## Directions
Each line of the material below with the word "transitions" is to be reported.

━━━ Task data

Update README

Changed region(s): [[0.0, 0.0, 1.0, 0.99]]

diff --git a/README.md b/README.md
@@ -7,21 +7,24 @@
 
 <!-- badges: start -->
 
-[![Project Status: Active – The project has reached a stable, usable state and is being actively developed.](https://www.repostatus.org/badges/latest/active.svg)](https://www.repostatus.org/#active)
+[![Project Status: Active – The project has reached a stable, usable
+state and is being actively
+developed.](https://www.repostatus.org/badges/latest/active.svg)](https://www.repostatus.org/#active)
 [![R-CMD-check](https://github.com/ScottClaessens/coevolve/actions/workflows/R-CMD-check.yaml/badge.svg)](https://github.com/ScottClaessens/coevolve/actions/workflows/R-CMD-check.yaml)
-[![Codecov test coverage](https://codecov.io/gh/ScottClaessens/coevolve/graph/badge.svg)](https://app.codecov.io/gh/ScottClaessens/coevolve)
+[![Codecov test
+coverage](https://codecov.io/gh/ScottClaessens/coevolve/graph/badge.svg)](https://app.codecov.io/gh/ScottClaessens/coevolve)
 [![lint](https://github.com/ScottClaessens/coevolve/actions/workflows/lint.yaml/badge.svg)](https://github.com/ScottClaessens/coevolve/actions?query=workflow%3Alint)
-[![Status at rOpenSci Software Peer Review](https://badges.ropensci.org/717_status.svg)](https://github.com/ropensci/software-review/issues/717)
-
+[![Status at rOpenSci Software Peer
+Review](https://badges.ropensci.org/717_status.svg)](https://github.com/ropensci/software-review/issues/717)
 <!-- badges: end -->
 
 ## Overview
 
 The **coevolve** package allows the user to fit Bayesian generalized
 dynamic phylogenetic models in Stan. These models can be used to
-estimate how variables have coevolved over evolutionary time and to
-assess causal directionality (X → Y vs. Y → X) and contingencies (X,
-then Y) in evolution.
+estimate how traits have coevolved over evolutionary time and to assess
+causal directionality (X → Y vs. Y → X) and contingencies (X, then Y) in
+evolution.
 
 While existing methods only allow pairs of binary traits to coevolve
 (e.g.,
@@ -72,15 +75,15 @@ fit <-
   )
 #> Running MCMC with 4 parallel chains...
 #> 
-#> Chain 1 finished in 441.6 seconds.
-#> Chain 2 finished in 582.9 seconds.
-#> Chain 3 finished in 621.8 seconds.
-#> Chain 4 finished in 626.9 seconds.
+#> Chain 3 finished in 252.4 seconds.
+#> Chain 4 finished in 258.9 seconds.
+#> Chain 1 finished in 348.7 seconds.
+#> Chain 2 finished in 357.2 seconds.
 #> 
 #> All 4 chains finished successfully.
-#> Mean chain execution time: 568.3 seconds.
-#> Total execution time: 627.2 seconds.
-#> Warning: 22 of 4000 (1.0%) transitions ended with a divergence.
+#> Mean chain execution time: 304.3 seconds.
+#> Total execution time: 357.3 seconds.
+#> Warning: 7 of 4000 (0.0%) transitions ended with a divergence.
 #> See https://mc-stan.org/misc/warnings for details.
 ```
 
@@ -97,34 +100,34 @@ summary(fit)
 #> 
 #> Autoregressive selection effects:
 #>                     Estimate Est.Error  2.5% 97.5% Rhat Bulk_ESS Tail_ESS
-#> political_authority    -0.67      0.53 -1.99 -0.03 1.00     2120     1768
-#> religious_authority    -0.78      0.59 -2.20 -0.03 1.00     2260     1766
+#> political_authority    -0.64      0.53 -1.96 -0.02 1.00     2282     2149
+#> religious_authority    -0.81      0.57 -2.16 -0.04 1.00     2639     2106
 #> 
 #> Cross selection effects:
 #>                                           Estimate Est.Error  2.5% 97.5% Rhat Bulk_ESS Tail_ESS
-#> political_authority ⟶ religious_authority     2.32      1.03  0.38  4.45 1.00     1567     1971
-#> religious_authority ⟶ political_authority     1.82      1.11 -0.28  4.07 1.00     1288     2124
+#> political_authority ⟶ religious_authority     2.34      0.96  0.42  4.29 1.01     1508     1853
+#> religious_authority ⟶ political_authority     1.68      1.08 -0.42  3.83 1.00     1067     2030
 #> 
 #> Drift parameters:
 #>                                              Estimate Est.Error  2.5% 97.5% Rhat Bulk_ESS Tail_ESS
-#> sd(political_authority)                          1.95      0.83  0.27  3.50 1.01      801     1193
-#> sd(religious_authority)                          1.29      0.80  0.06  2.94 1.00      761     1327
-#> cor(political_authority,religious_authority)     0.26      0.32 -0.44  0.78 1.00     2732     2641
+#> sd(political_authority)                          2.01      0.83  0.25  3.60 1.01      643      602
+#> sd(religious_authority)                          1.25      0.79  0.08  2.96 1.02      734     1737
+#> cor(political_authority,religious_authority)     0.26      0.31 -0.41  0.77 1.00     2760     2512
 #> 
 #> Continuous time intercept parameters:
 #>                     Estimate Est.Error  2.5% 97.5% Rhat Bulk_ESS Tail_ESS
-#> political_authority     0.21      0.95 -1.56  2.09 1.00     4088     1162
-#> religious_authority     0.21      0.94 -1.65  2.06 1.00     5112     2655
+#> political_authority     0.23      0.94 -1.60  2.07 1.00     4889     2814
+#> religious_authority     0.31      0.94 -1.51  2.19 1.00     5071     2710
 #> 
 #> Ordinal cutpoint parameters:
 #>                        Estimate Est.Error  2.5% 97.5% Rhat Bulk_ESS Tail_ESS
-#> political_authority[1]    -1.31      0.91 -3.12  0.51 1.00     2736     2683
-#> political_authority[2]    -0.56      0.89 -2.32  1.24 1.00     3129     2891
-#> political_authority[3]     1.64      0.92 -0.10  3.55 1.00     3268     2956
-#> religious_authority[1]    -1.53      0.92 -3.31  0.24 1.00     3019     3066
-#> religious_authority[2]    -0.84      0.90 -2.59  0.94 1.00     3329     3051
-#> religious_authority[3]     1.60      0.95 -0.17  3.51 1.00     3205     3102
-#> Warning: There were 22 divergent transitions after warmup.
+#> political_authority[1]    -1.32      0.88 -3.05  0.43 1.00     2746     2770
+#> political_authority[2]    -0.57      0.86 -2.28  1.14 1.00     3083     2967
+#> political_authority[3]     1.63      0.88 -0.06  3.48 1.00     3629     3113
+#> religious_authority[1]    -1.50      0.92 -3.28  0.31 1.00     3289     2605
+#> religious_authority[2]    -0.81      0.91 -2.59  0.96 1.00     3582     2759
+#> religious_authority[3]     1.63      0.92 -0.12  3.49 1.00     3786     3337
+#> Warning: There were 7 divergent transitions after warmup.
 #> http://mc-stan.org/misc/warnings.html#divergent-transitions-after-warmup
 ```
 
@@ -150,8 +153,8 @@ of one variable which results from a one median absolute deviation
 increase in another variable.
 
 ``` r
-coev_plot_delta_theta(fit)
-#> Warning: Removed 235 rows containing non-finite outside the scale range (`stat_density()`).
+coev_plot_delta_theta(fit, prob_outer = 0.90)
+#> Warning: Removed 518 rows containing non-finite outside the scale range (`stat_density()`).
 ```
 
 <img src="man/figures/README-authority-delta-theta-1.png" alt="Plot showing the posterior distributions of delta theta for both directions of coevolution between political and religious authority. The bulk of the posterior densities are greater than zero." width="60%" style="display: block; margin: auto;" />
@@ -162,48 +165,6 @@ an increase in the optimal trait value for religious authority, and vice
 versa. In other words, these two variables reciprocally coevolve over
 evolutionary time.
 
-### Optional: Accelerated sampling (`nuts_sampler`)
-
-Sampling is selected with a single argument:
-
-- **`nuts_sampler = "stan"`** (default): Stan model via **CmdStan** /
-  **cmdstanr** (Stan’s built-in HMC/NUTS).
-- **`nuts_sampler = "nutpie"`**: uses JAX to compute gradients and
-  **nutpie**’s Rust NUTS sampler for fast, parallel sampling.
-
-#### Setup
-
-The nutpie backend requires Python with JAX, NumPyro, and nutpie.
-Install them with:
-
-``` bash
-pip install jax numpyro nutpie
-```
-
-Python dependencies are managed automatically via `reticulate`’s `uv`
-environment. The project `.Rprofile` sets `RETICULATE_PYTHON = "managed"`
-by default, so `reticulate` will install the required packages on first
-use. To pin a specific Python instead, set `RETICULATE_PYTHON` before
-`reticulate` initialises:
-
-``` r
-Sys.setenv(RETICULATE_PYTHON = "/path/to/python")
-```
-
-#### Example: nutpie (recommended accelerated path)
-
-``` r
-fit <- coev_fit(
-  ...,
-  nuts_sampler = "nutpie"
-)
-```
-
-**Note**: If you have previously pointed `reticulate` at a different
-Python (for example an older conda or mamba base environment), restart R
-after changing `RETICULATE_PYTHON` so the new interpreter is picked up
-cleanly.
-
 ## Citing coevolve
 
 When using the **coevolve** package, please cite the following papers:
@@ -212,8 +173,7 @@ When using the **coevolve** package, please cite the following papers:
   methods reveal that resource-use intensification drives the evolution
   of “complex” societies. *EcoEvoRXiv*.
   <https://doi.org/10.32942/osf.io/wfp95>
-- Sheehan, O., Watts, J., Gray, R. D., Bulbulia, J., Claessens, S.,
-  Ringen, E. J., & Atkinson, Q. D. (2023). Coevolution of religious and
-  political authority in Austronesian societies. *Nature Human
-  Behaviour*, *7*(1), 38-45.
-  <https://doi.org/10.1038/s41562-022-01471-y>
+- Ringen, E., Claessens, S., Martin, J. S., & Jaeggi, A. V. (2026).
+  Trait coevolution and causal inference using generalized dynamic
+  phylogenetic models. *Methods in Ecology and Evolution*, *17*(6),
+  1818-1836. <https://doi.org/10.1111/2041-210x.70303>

━━━━━━

## The completed task
-#> Warning: 22 of 4000 (1.0%) transitions ended with a divergence.
+#> Warning: 7 of 4000 (0.0%) transitions ended with a divergence.
-#> Warning: There were 22 divergent transitions after warmup.
+#> Warning: There were 7 divergent transitions after warmup.
 #> http://mc-stan.org/misc/warnings.html#divergent-transitions-after-warmup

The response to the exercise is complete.